Utilizing talk and conversation that lifts writers has been a common thread throughout my experiences as a writing workshop teacher. The importance of partnership work is confirmed in my own writing and again proved each year with my new student writers.
It is now mid-October, yet you may have found yourself over a month into the school year wondering how or where writing partnerships fit into your workshop. You may have tried writing partnerships and felt they didn’t flourish. You might have had a rocky start to the year and just been unable to jump into this opportunity. This post shines a light on what I believe are three elements you need to start successful partnerships. It is also permission to start over, or start tomorrow.
Much of my success with writing partnerships have begun with these three things in mind:
Let’s take a look at each and their role within a writing partnership.
Body position communicates a lot in partner work. Practicing body position work within partnerships acknowledges the importance of body language. Sitting side-by-side or face-to-face, standing at a counter, sitting at a table or at desks can all have their advantages and potential disadvantages. These can be dependent on the age and the type of work involved in the writing partnership.
When students can practice different positions, notice and name benefits to their work, and acknowledge potential problems, it makes the partnership work more intentional.
Resonance within partner work is when the back and forth conversations are resonant within the space between the partners and not disturbed by partnerships around them. This is challenging. I compare it to conversations at a restaurant. A restaurant can be a bit noisy, a little louder than whisper talking. I can have a conversation with people at my table, and though I might hear people around me, it doesn’t interfere with my engagement. The same can be learned in classroom partnerships.
Creating the talking environments that work best for your classroom can be a group decision, especially when partnership work is more spontaneous and not all at the same time. This allows for respect to those working independently. Determining these environments and zones within the classroom can help everyone reach optimal resonance within a workshop.
Focus and engagement within partnership work are when a writer can feel lifted, encouraged, and nudged. When partners are intentional about the work, they can set goals and grow together. Acknowledging predictable problems and addressing them head-on helps students plan and prepare.
When partners meet, encourage them to make a note of the focus within their partnership. These will help you reflect together on what issues are causing a lack of focus or what is working well.
Start with the question: How do we focus?
As students are making notes, remember to encourage students who may be challenged by this task to write that down as well.
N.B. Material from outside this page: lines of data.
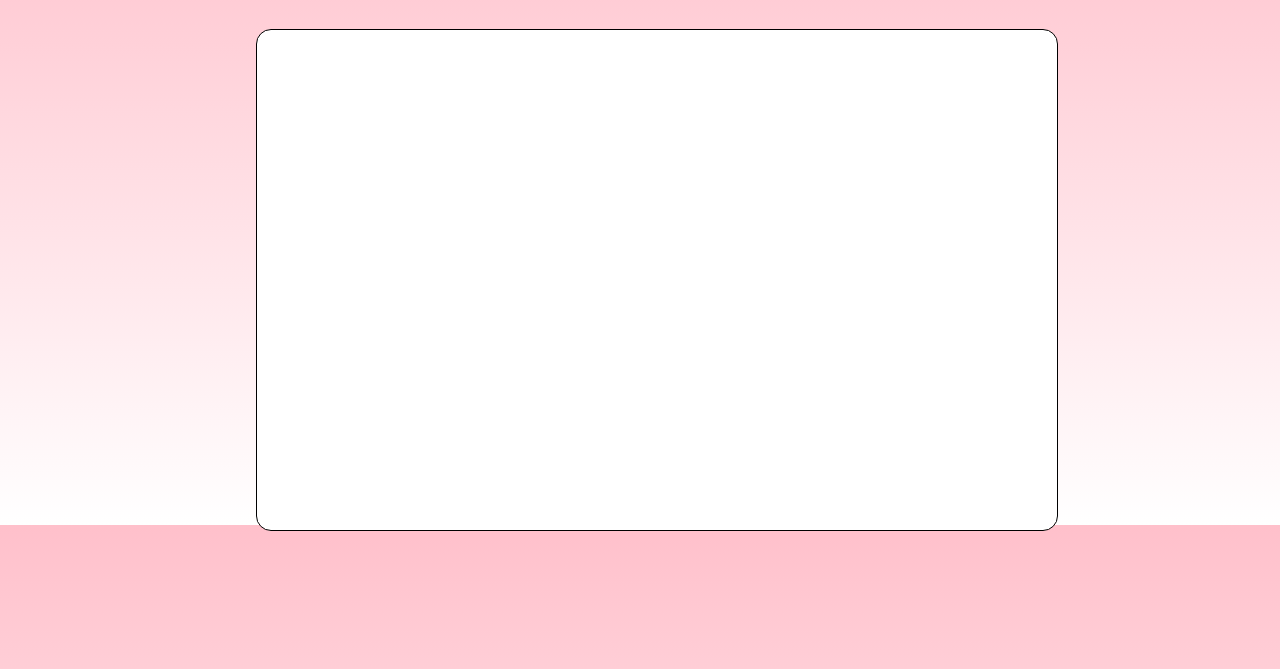
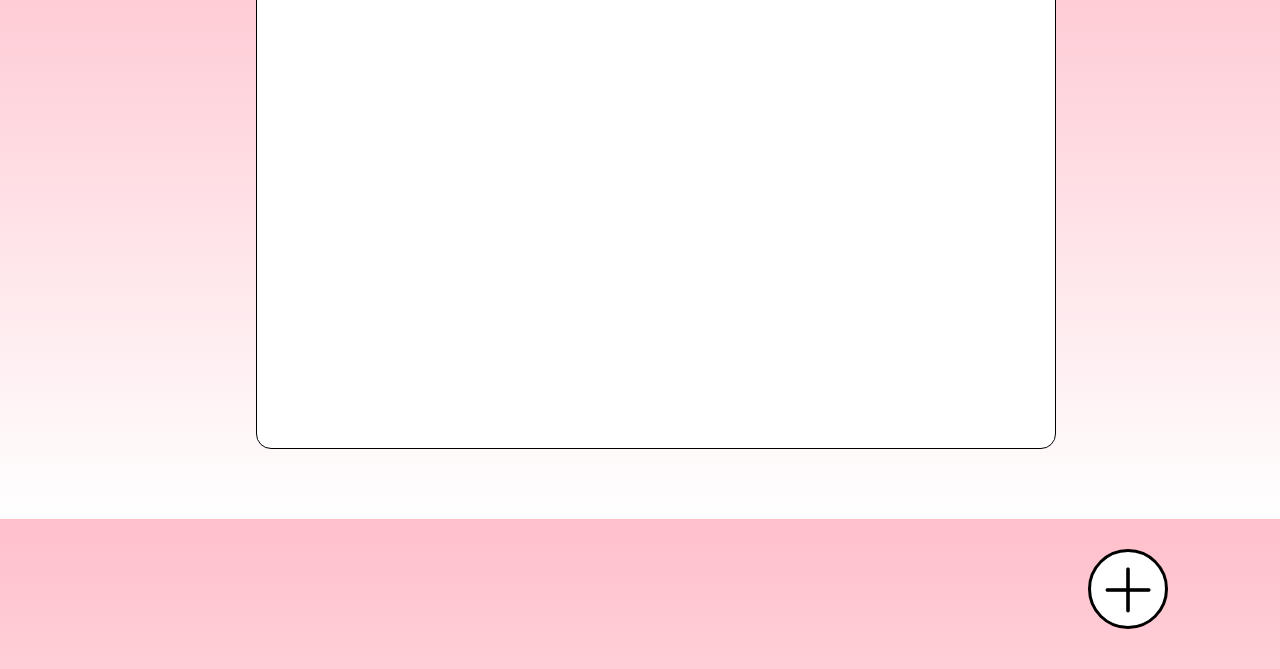
Before and after one commit to Atmoloid/Library, a plain HTML site: page index.html in a window 1280 px wide. Shown: the part 131-800 px from the top of the page. Drawn offline with nearby package versions, Linux system fonts and the light colour scheme.

Commit message:
added "add-books" button

```diff
--- a/index.html
+++ b/index.html
@@ -4,10 +4,13 @@
     <meta charset="UTF-8">
     <meta name="viewport" content="width=device-width, initial-scale=1.0">
     <link rel="stylesheet" href="style.css">
+    <link rel="stylesheet" href="https://cdn.jsdelivr.net/npm/bootstrap@5.3.2/dist/css/bootstrap.min.css">
+    <link rel="stylesheet" href="https://cdn.jsdelivr.net/npm/bootstrap-icons@1.11.1/font/bootstrap-icons.css">
     <title>Odin-Library</title>
 </head>
 <body>
     <h1>Odin-Library</h1>
     <div id="books-container"></div>
+    <button id="add-books"><i class="bi bi-plus-lg"></i></button>
 </body>
 </html>
--- a/style.css
+++ b/style.css
@@ -1,7 +1,7 @@
 body{
     display: flex;
     flex-direction: column;
-    height: 640px;
+    height: 650px;
     background-image: linear-gradient(to bottom, pink, white);
 }
 h1{
@@ -16,7 +16,7 @@ h1{
     align-items: center;
     justify-content: center;
     position: absolute;
-    top: 20%;
+    top: 10%;
     left: 20%;
     background-color: white;
     border: 1px solid black;
@@ -24,3 +24,22 @@ h1{
     width: 800px;
     height: 500px;
 }
+#add-books{
+    width: 80px;
+    height: 80px;
+    background-color: white;
+    border-radius: 50px;
+    display: flex;
+    justify-content: center;
+    align-items: center;
+    position: absolute;
+    left: 85%;
+    top: 85%;
+    font-size: 60px;
+    border: 3px solid black;
+    will-change: transform;
+    transition: transform 0.5s ease-in-out 0.1s;
+}
+#add-books:hover {
+    transform: rotate(180deg);
+}
```
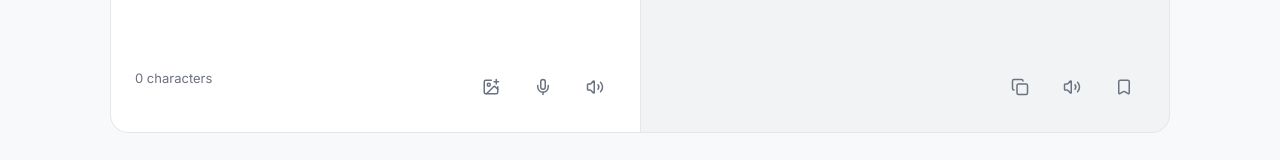
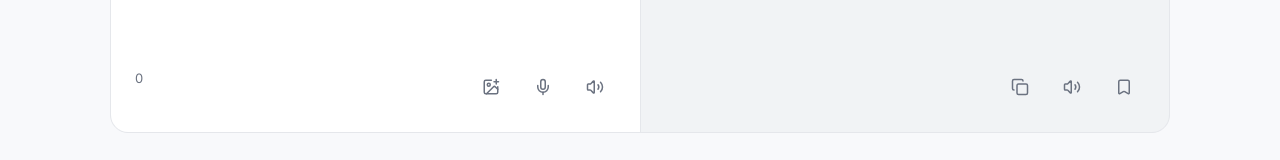
Before and after one commit to najafzadacavad/translate-automation, a React (Vite) app: page / in a window 1280 px wide. Shown: the part 427-587 px from the top of the page. Built offline with nearby package versions, Linux system fonts and the light colour scheme.

Commit message:
version 2.2 (small changes)

```diff
--- a/src/components/InputBox.jsx
+++ b/src/components/InputBox.jsx
@@ -24,7 +24,7 @@ export default function InputBox({
 
       <div className="bottom-info">
         <span className="letter-count">
-          {text.length} characters
+          {text.length}
         </span>
 
         <div className="actions">
```
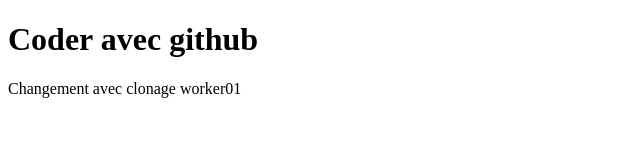
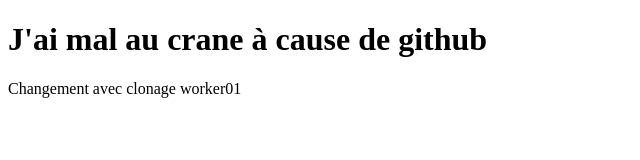
Before and after one commit to NeoQenXzin/cours-git, a plain HTML site: page index.html in a window 1280 px wide. Shown: the whole page, without its empty margins (0-640 px from the left). Drawn offline with Linux system fonts and the light colour scheme.

Commit message:
changement du titre

```diff
--- a/index.html
+++ b/index.html
@@ -9,7 +9,7 @@
 
 <body>
    <header>
-       <h1>Coder avec github</h1>
+       <h1>J'ai mal au crane à cause de github</h1>
 
     <p>Changement avec clonage worker01</p>
    </header>
```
Not knowing is just as important as being sure of what we are doing. Making space for all responses and ideas validates the process of each writer.
Taking these notes one step further, the example below shows how you might structure the conversation after these initial observations. Acknowledging both what distracts partner work and what goes well every time helps writers effectively continue good practices while striving to improve others.
Conversations about partnerships within a classroom happen not just during a writing partnership, but across the day. Writers will learn and grow into the spaces within your walls. Letting them make decisions about where the work happens is part of the writing partnership process. Partnerships that carry purpose and foster growth are guided by position, resonance, and focus. Guiding the practice of recognizing when all these are aligning together is a whole class conversation that matches the environment you are presenting to your writers. I hope you find these three keys to success helpful as you launch, re-launch, or continue forward with your writing partnerships.
Several of us have written about writing partnerships here at Two Writing Teachers. If you’d like more, click here for multiple ideas and start tomorrow techniques.
Daughter, sister, wife, mother, teacher, and writer.